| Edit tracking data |
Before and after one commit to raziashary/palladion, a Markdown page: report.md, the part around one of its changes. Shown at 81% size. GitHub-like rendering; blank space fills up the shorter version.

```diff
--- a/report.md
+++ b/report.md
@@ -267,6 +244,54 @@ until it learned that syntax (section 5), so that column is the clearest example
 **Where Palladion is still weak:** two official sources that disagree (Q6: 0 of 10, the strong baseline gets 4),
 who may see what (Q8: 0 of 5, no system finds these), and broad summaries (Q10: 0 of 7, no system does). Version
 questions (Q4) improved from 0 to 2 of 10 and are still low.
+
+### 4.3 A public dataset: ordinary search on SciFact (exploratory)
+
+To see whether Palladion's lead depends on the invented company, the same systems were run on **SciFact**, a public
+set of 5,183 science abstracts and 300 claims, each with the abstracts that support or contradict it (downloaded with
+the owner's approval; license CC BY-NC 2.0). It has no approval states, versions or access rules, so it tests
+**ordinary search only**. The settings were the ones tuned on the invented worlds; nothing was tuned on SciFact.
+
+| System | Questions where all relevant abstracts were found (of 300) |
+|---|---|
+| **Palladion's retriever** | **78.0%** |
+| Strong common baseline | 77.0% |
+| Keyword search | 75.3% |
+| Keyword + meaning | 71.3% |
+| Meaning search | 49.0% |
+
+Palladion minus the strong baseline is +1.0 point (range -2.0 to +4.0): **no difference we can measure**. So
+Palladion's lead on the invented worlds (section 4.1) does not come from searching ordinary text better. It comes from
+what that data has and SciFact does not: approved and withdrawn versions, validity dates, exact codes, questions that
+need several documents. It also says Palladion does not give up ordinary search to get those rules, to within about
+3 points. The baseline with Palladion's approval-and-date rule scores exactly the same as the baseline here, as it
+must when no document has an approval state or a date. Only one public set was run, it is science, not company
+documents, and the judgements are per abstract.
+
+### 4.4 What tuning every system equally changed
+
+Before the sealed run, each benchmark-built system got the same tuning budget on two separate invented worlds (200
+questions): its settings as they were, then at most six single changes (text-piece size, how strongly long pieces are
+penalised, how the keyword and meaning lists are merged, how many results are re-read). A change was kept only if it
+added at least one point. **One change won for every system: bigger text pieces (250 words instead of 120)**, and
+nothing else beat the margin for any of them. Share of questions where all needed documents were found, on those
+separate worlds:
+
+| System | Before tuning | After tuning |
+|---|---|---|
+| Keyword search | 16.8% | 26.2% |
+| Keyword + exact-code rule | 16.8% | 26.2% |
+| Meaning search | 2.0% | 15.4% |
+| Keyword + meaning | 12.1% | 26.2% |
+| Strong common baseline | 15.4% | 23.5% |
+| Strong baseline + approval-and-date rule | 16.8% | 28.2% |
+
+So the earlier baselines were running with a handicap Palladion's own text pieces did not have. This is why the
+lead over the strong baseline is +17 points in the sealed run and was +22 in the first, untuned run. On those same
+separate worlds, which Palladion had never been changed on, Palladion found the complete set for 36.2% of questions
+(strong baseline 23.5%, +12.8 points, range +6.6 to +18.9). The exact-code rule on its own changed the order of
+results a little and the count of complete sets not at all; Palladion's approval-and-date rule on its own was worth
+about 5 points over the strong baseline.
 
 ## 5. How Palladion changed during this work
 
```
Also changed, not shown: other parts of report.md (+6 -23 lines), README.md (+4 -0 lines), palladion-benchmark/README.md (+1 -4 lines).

| What the task asks |
Among the records, find every line with the word "changed" and copy it.

| Answer space |
+### 4.4 What tuning every system equally changed
+separate worlds, which Palladion had never been changed on, Palladion found the complete set for 36.2% of questions
+(strong baseline 23.5%, +12.8 points, range +6.6 to +18.9). The exact-code rule on its own changed the order of
 ## 5. How Palladion changed during this work
Also changed, not shown: other parts of report.md (+6 -23 lines), README.md (+4 -0 lines), palladion-benchmark/README.md (+1 -4 lines).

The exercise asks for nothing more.